_Task to complete_:
Where in the records does the word "tbsurl" occur? Copy each line in which it does.

_Material for this task_:
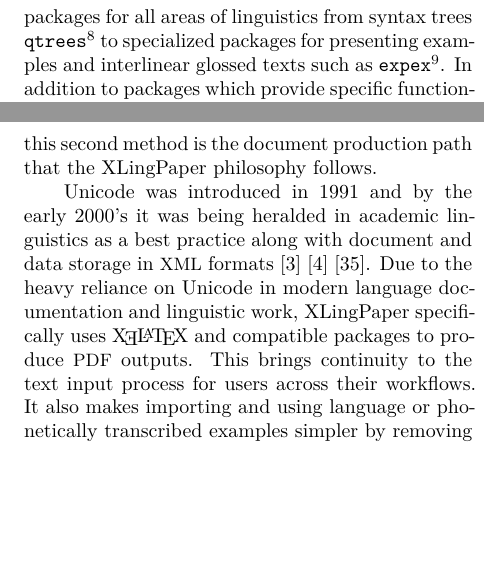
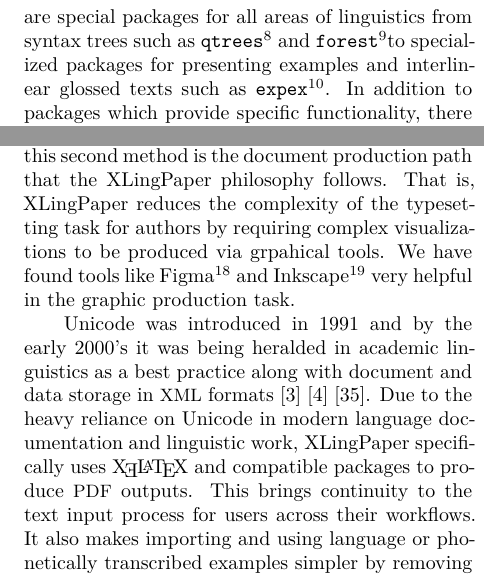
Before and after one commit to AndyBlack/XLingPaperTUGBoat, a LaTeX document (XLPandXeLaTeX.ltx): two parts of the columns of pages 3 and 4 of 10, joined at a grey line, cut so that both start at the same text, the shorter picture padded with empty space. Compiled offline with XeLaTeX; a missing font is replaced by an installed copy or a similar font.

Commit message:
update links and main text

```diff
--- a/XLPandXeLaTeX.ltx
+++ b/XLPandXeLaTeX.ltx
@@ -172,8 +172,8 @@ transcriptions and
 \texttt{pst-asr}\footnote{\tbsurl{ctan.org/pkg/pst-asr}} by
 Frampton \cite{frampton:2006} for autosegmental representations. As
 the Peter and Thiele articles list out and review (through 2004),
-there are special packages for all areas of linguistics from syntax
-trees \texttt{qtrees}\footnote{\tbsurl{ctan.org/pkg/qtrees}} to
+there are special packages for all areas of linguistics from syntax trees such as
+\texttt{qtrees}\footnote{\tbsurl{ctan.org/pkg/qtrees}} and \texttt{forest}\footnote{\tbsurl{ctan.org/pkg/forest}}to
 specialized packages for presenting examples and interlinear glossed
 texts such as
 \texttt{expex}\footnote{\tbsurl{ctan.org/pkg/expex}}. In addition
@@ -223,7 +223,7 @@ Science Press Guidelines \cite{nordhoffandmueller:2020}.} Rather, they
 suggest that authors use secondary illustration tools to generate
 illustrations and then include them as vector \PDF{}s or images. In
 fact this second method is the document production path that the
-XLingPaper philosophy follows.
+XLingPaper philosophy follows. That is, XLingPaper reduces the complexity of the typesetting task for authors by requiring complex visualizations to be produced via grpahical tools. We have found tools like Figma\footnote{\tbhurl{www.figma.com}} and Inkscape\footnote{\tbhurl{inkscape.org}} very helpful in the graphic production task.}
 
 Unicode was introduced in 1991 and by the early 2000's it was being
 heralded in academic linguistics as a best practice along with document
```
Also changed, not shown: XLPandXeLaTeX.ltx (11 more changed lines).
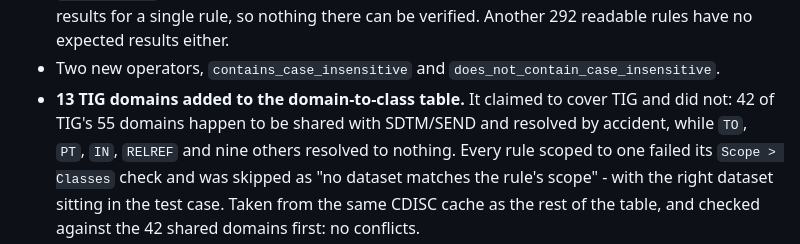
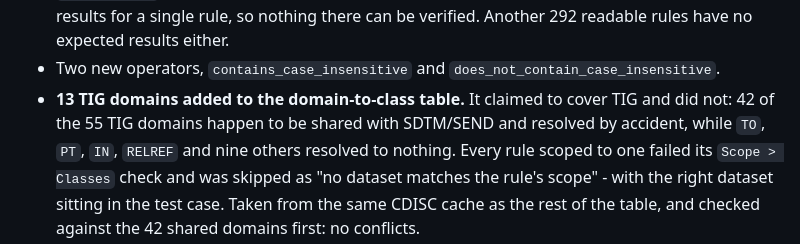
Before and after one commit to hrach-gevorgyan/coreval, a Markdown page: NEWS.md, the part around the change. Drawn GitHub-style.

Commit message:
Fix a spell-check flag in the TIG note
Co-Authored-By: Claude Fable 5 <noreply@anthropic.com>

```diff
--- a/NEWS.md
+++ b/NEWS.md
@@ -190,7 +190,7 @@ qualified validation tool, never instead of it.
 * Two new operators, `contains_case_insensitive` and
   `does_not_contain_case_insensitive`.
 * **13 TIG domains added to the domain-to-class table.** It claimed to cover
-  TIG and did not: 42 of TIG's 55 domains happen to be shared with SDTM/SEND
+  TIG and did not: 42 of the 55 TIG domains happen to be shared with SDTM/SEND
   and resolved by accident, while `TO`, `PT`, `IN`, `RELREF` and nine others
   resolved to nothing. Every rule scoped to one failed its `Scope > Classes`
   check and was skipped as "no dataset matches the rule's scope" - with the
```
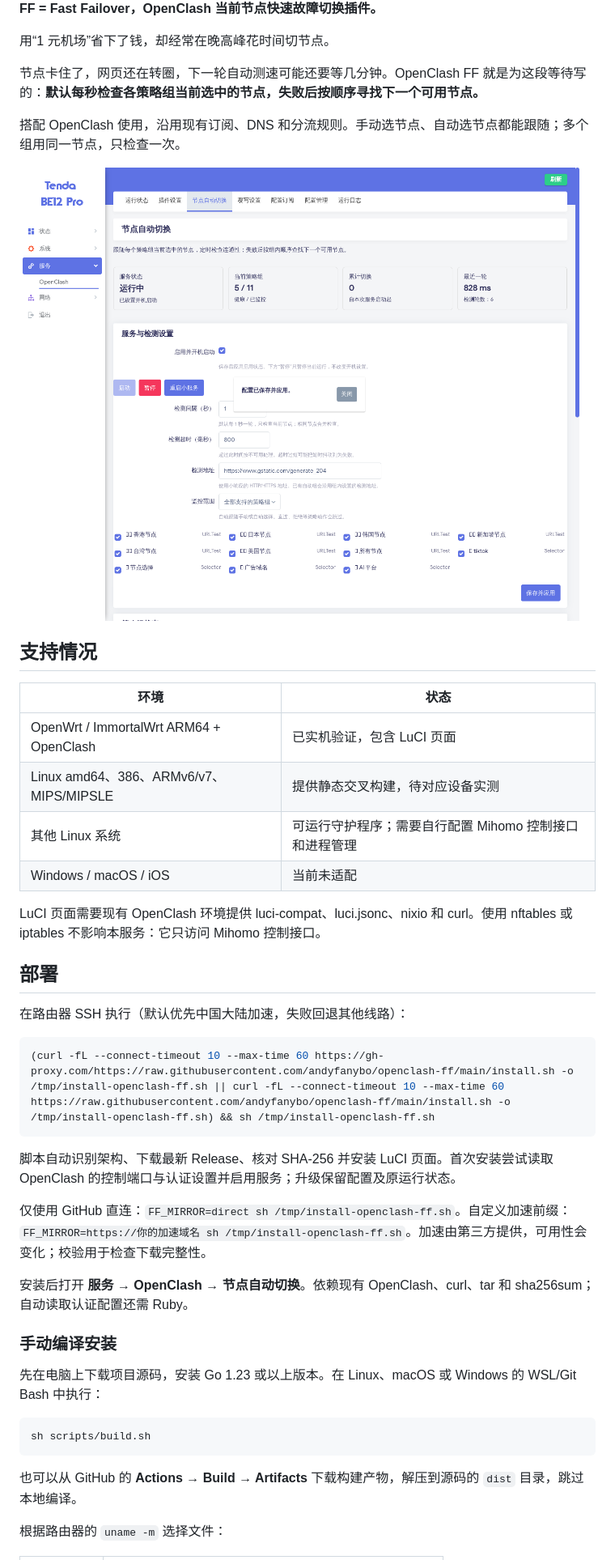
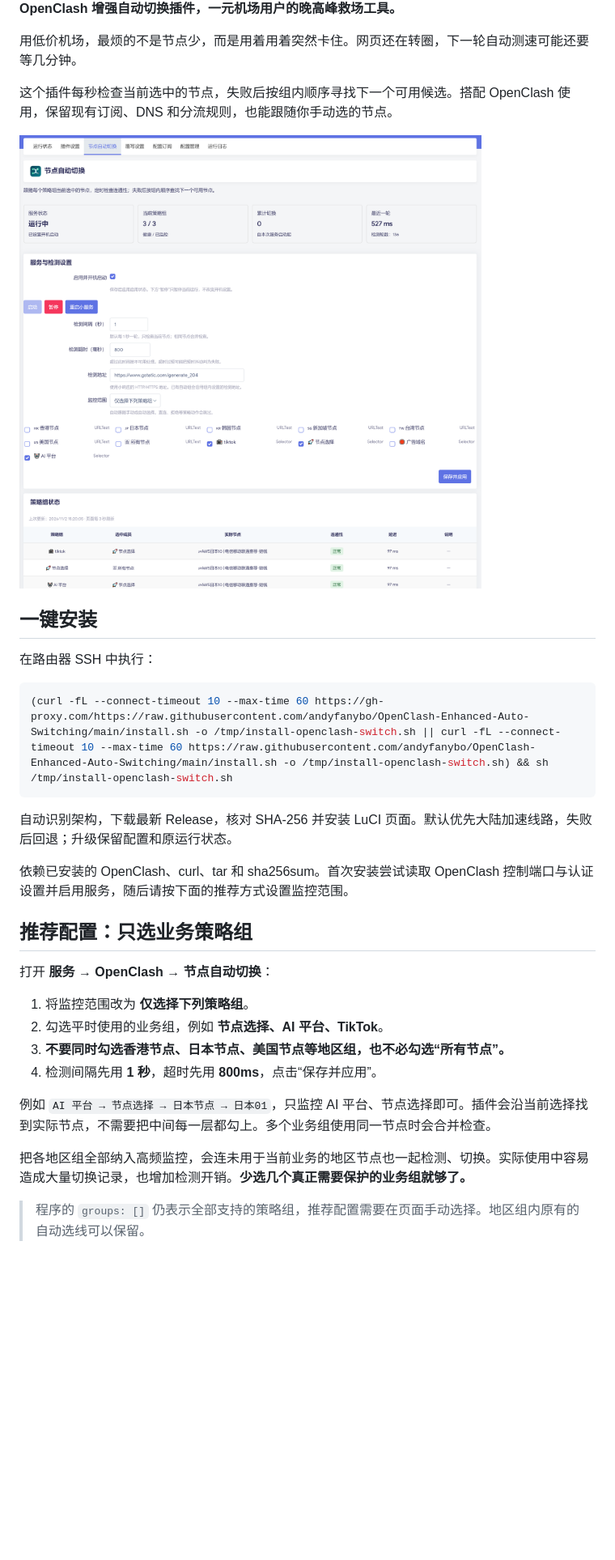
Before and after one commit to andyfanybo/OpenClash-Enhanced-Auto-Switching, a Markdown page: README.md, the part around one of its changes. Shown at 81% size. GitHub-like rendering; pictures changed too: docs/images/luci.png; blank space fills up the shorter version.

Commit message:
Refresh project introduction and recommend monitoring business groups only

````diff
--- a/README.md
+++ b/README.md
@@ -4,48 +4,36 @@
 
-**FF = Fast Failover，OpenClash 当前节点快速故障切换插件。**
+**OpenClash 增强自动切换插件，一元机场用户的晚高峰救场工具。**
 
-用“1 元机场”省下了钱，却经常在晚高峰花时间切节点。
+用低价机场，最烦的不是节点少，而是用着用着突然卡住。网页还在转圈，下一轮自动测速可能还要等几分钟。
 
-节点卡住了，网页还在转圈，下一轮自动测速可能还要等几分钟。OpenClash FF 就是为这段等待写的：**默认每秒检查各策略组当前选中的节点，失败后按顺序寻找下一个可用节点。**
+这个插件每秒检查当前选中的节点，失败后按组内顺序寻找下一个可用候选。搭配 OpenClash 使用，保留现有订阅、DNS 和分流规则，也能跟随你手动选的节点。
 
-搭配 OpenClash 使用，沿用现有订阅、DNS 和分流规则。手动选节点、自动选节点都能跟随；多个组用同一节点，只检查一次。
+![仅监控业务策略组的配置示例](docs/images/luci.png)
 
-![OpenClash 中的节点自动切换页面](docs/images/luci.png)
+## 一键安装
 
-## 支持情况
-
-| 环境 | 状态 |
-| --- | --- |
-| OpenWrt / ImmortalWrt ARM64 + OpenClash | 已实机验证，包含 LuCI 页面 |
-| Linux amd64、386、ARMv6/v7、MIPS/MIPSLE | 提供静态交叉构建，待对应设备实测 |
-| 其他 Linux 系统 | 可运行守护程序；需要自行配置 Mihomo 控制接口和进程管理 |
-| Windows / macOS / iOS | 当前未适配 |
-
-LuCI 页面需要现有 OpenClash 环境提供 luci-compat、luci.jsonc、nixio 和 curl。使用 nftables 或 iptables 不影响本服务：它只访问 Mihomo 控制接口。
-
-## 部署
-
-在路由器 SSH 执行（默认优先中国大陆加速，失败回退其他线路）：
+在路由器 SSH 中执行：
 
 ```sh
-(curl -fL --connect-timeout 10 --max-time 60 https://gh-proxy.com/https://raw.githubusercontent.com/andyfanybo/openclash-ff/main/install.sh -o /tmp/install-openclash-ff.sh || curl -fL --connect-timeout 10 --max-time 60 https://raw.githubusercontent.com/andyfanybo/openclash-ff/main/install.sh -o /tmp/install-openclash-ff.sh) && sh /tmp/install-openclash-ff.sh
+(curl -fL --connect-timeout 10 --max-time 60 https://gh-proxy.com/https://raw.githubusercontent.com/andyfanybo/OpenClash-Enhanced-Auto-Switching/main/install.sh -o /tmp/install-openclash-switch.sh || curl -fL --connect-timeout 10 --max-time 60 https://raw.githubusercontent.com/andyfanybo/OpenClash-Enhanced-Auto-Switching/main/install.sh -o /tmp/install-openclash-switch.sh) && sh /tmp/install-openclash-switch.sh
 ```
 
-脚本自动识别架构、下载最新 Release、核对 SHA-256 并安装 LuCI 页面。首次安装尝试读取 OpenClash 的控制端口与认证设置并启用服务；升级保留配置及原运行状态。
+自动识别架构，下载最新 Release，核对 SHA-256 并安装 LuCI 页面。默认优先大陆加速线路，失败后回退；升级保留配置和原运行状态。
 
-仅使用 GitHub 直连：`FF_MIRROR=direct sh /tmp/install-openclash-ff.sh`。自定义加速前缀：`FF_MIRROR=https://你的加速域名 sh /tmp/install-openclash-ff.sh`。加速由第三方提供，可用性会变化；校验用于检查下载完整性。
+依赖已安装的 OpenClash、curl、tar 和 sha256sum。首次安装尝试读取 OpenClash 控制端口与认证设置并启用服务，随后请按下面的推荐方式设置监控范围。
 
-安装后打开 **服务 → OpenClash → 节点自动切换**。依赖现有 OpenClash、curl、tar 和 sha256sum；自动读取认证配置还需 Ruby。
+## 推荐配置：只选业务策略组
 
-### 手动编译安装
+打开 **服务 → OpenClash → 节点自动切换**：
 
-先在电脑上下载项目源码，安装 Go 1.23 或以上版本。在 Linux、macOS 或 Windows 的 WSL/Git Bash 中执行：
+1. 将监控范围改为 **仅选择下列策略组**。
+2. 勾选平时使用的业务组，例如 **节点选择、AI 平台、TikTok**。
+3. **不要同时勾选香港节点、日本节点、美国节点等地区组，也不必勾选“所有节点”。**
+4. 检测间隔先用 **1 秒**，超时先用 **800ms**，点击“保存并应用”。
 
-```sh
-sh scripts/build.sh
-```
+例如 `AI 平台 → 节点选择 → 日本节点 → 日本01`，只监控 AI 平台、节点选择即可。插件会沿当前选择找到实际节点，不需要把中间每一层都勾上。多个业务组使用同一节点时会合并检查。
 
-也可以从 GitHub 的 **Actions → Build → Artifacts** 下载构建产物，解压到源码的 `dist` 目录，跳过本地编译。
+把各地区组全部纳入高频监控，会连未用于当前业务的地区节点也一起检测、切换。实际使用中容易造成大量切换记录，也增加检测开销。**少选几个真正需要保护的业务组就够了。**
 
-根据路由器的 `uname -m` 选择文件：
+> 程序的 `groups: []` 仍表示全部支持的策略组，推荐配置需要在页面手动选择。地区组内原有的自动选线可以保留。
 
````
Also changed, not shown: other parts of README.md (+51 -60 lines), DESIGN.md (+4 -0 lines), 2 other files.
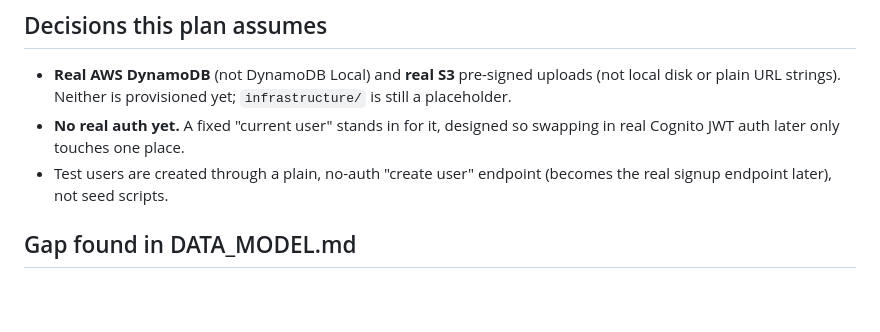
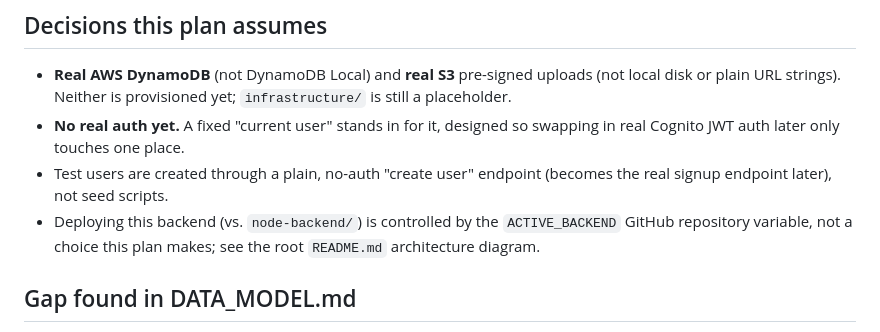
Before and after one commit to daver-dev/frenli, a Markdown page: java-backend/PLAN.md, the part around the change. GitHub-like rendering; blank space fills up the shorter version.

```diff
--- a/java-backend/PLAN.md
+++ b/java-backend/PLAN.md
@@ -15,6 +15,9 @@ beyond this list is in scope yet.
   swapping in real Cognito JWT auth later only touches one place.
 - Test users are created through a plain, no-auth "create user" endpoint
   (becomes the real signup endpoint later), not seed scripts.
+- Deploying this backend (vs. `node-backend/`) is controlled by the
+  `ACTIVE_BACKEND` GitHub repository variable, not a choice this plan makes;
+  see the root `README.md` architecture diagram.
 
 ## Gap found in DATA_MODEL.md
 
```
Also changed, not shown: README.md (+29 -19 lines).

_Response to the exercise_:
 \texttt{pst-asr}\footnote{\tbsurl{ctan.org/pkg/pst-asr}} by
-trees \texttt{qtrees}\footnote{\tbsurl{ctan.org/pkg/qtrees}} to
+\texttt{qtrees}\footnote{\tbsurl{ctan.org/pkg/qtrees}} and \texttt{forest}\footnote{\tbsurl{ctan.org/pkg/forest}}to
 \texttt{expex}\footnote{\tbsurl{ctan.org/pkg/expex}}. In addition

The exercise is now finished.